The prayer "Supra quae", from which the quotations above are taken, is thus an introduction to the discernment of spirits, the interpretation, both critical and positive, of pre-Christian ways of worship. The choice of these figures is in many respects significant; Abel is the first martyr - someone who has not killed but let himself be killed and thus himself became a "lamb", anticipating the fate of Christ, the true Paschal Lamb. Abraham is ready to sacrifice Isaac his only son, and thus to give up his future, the meaning of the promise; the lamb, the ram, takes the place of the son - the light of Christ casts its rays ahead in multiple refractions. Melchizedek, the King of Salem, is priest of El Elyon - of "the most high God"; he offers bread and wine. This mysterious figure repeatedly drew the attention both the early Judaism and of the growing Church; the Letter to the Hebrews sees him as representing the priesthood of Jesus Christ as against the Aaronic priesthood.
Abraham is the forefather of Israel - our father, the Canon therefore says of him, drawing on Pauline theology. To become a Christian means entering into the history of faith that began with Abraham and, thus, accepting him as father. The sacrifice of Abraham referred to by the Roman Canon epitomises the transition from the "heathen" cult to the purified cult of Israel and, with the sacrifice of the lamb (which links Abraham with Abel), indicates the move towards the Christian cult, at the centre of which stands the Lamb who was sacrificed (Rev 5:6) - Christ, who gave himself to God on the night of suffering and to in his love reconciles us and draws us up to God. In that sense, the whole of the history of religion is referred to in this text, first leading up to Abraham (Israel) and, thereby, to Christ, and interpreted from his standpoint - from that of him who also offers us the standard by which to make the requisite distinctions, who is indeed himself that standard. (pp 95-98)
By the by, that part of the Roman Canon is, in my opinion, perhaps the most evocative and striking of the whole prayer, if one will concede the legitimacy of passing such judgements in these matters.

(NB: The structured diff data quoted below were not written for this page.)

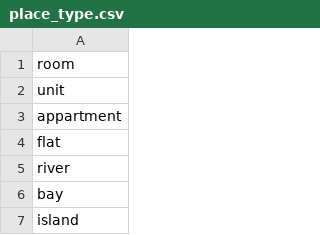
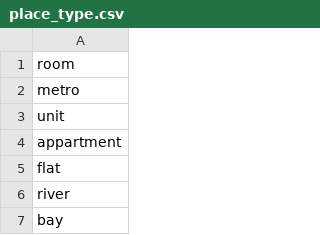
Before and after one commit to shinew13/sms_indicators_en, a CSV file: place_type.csv, drawn as a sheet; only a part is shown; the shorter side is filled out with more unchanged rows.

Commit message:
Update place_type.csv

```diff
--- a/place_type.csv
+++ b/place_type.csv
@@ -1,2 +1,3 @@
 room
+metro
 unit
```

1 comment:

Paul Hargadon said...

A book you can find in Google Books: "Eucharistic Sacrifice and Patristic Tradition in the Theology of Martin Bucer 1534-1546" has extended references to "the Reformers" regarding the Canon of the Mass.